Assistant Professor Jacob George

Electrical and computer engineering assistant professor Jacob George was recently awarded a $150,000 grant from Facebook Reality Labs (FRL) to explore inclusive neural interfaces as a way of controlling augmented and virtual reality systems. The award is part of FRL’s efforts to advance responsible innovation practices by supporting innovative ideas that promote ethical developments in neurotechnology. George’s lab is one of six to receive funding out of 50 applicants.  

George’s lab will develop a neural data-collection process that provides unbiased and generalizable performance across different control algorithms. Validation will be conducted among individuals with common neuromuscular disorders to ensure that the technology is accessible to those with varying physical ability levels.  

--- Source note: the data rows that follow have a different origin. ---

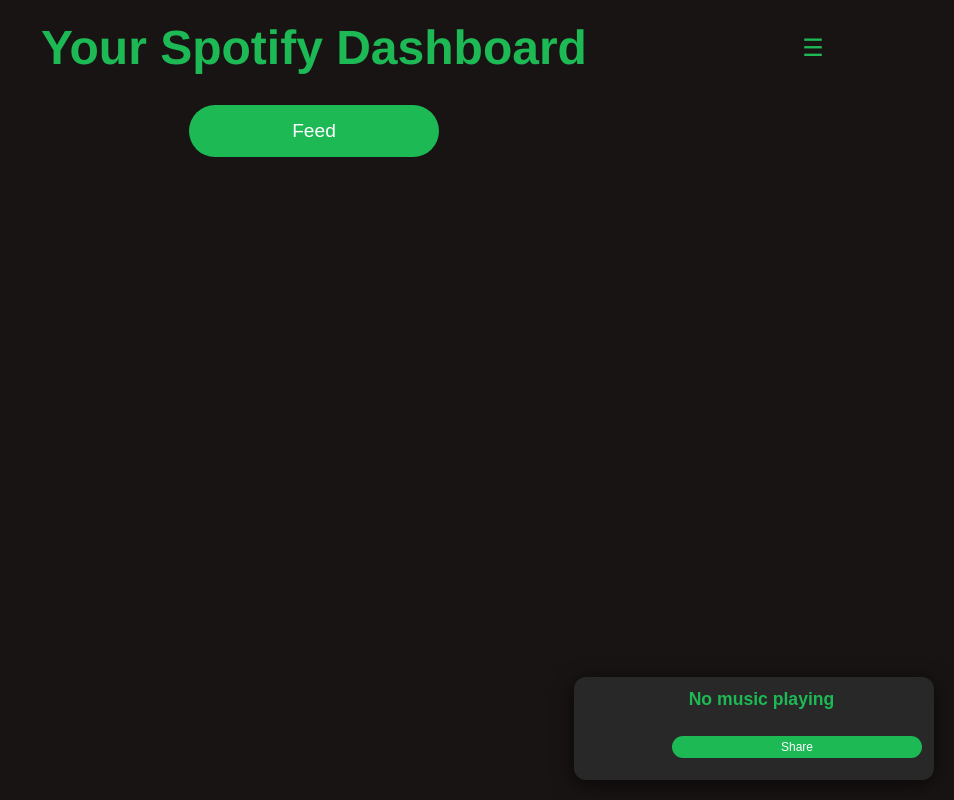
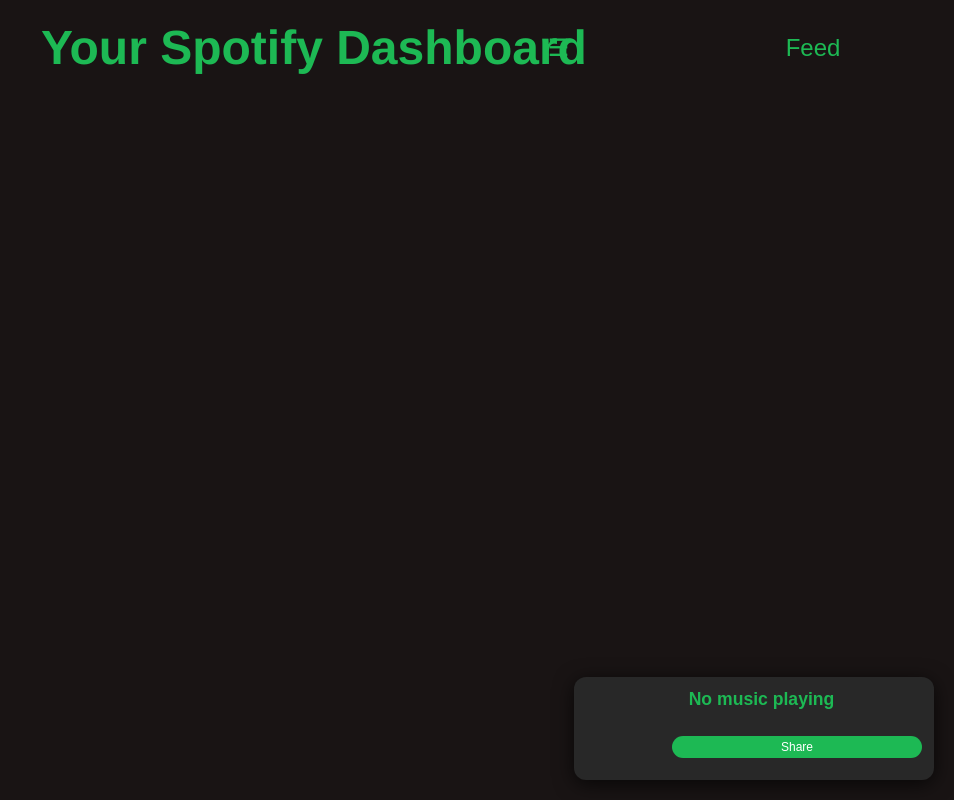
Before and after one commit to Klaraaorban/spotON, a website: page public/dashboard.html in a window 1280 px wide. Shown: the whole page, without its empty margins (326-1280 px from the left). Drawn offline with Linux system fonts and the light colour scheme; no server answers.

Commit message:
feed button vhange

```diff
--- a/public/dashboard.html
+++ b/public/dashboard.html
@@ -195,6 +195,8 @@
 
   <div class="menu-container">
     <button id="menu-button" class="menu-button" aria-label="Menu">☰</button>
+    <button id="feed-button" class="menu-button">Feed</button>
+
     <div id="menu" class="menu hidden">
       <a href="#" id="menu-shared-tracks">My Feed</a>
       <a href="#" id="menu-top-tracks">Top Tracks</a>
@@ -203,12 +205,11 @@
       <a href="#" id="menu-recently-played">Recently Played</a>
     </div>
   </div>
+<!--
+<div class="header">
+</div> -->
 
-<div class="header">
-  <button id="feed-button">Feed</button>
-</div>
-
-<div id="feed-block" style="display:none; width:60%; height:400px; background-color:black; color: white; overflow-y: auto; padding: 10px; margin-top: 20px; border-radius: 12px;">
+<div id="feed-block" style="display:none; width:60%; height:600px; background-color:rgb(34, 33, 33); color: white; overflow-y: auto; padding: 10px; margin-top: 20px; border-radius: 12px;">
   <h2 style="color:#1DB954; margin-bottom: 15px;">My Feed</h2>
   <div id="shared-tracks-container">Loading...</div>
 </div>
```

“I’m excited about this partnership because it will allow us to move outside the scope of just research and develop this work for real-world applications,” George said. “It provides a realistic opportunity for this interface to become widespread, commercially used technology.” 

A neural interface functions by acquiring signals from the brain that are translated into commands carried out by a device placed on the inside or outside of the body. They demonstrate exciting potential for rehabilitation, gaming, robotics and more. At the same time, they raise concerns regarding the privacy and protection of sensitive neural data collected from the brain and body.  

George’s lab will proactively address privacy at all stages of the project to ensure that the protection of personal data is automatically integrated into the technology. Users will be placed in direct control of the data-collection process and empowered to choose the amount and type of data they share. This approach will also promote inclusivity by allowing people, particularly those with disabilities, to focus on the data collection that is important to them. 

The two-year project will allow George to fund new students in his lab, where they will work with state-of-the-art equipment and gain hands-on experience in neurorobotics. To find out more about George’s work and to explore research opportunities, visit the Neurorobotics Lab.